Task requirements:
Count lines, not occurrences: report how many lines in the records hold the string "Copiando", and nothing else.

(Provided data Opens)

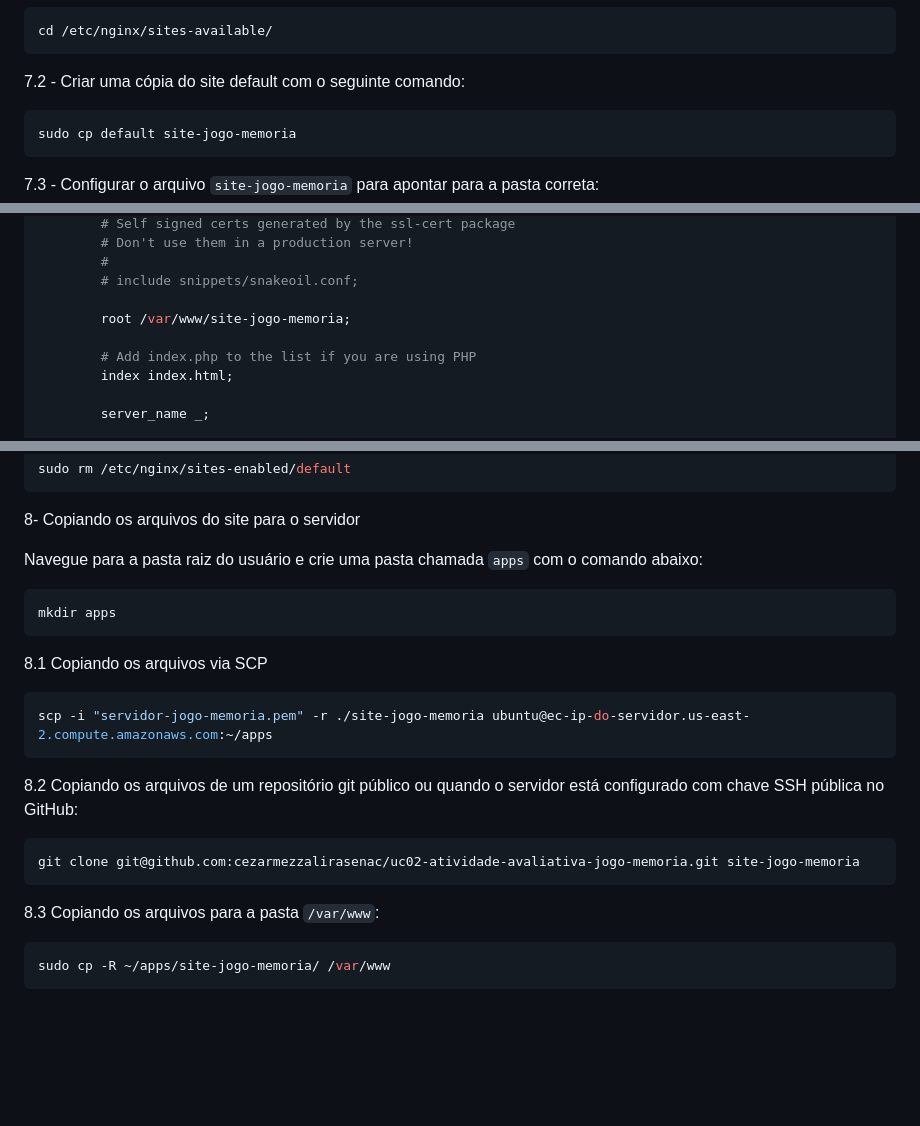
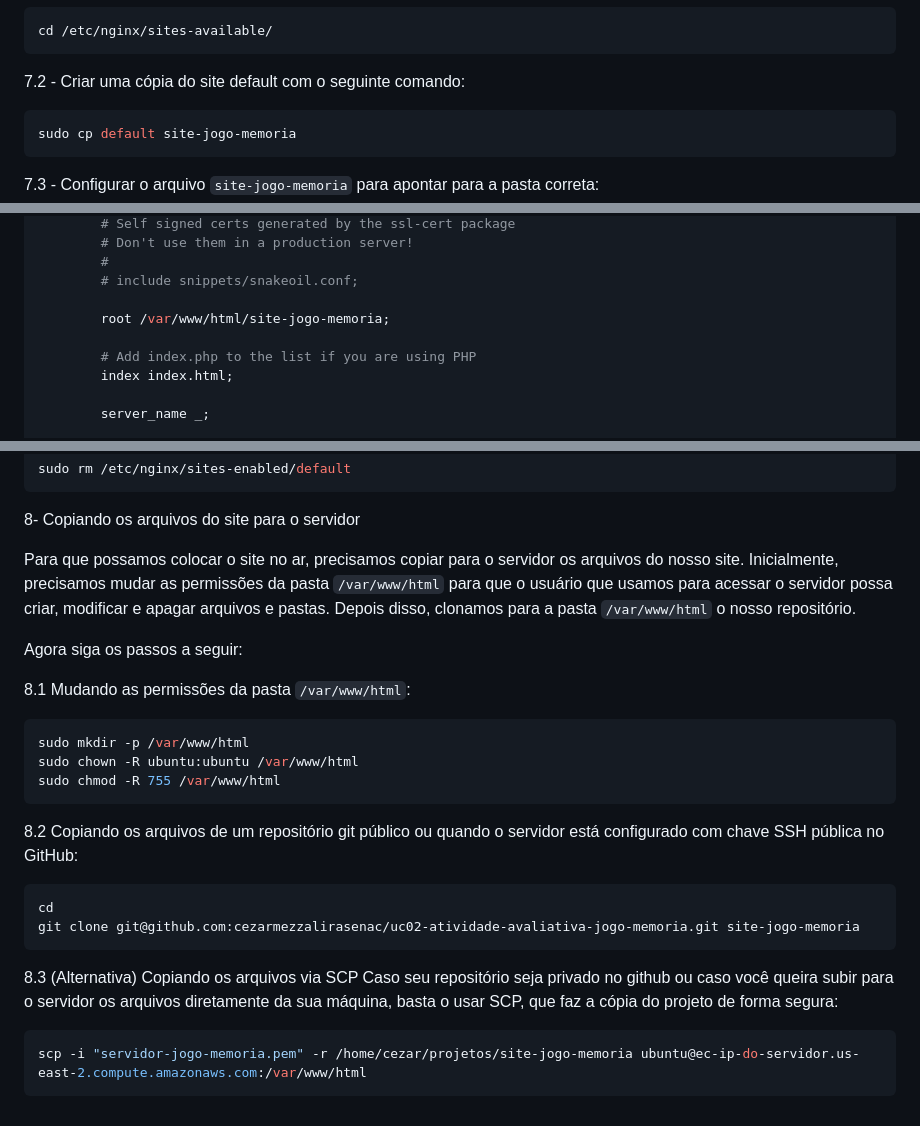
Before and after one commit to cezarmezzalirasenac/uc02-atividade-avaliativa-jogo-memoria, a Markdown page: README.md, 3 parts joined by grey strips. GitHub-like rendering; blank space fills up the shorter version.

Commit message:
Ajustes documentação

````diff
--- a/README.md
+++ b/README.md
@@ -37,7 +37,7 @@ cd /etc/nginx/sites-available/
 ```
 
 7.2 - Criar uma cópia do site default com o seguinte comando:
-```
+```sh
 sudo cp default site-jogo-memoria
 ```
 
@@ -89,7 +89,7 @@ server {
         #
         # include snippets/snakeoil.conf;
 
-        root /var/www/site-jogo-memoria;
+        root /var/www/html/site-jogo-memoria;
 
         # Add index.php to the list if you are using PHP
         index index.html;
@@ -154,25 +154,28 @@ sudo rm /etc/nginx/sites-enabled/default
 
 8- Copiando os arquivos do site para o servidor
 
-Navegue para a pasta raiz do usuário e crie uma pasta chamada `apps` com o comando abaixo:
+Para que possamos colocar o site no ar, precisamos copiar para o servidor os arquivos do nosso site.
+Inicialmente, precisamos mudar as permissões da pasta `/var/www/html` para que o usuário que usamos para acessar o servidor possa criar, modificar e apagar arquivos e pastas.
+Depois disso, clonamos para a pasta `/var/www/html` o nosso repositório.
+
+Agora siga os passos a seguir:
+
+8.1 Mudando as permissões da pasta `/var/www/html`:
 ```sh
-mkdir apps
-```
-
-
-8.1 Copiando os arquivos via SCP
-```sh
-scp -i "servidor-jogo-memoria.pem" -r ./site-jogo-memoria ubuntu@ec-ip-do-servidor.us-east-2.compute.amazonaws.com:~/apps
+sudo mkdir -p /var/www/html
+sudo chown -R ubuntu:ubuntu /var/www/html
+sudo chmod -R 755 /var/www/html
 ```
 
 8.2 Copiando os arquivos de um repositório git público ou quando o servidor está configurado com chave SSH pública no GitHub:
 ```sh
+cd
 git clone git@github.com:cezarmezzalirasenac/uc02-atividade-avaliativa-jogo-memoria.git site-jogo-memoria
 ```
 
-
-8.3 Copiando os arquivos para a pasta `/var/www`:
+8.3 (Alternativa) Copiando os arquivos via SCP
+Caso seu repositório seja privado no github ou caso você queira subir para o servidor os arquivos diretamente da sua máquina, basta o usar SCP, que faz a cópia do projeto de forma segura:
 
 ```sh
-sudo cp -R ~/apps/site-jogo-memoria/ /var/www
+scp -i "servidor-jogo-memoria.pem" -r /home/cezar/projetos/site-jogo-memoria ubuntu@ec-ip-do-servidor.us-east-2.compute.amazonaws.com:/var/www/html
 ```
````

(Provided data Closes)

Your response:
5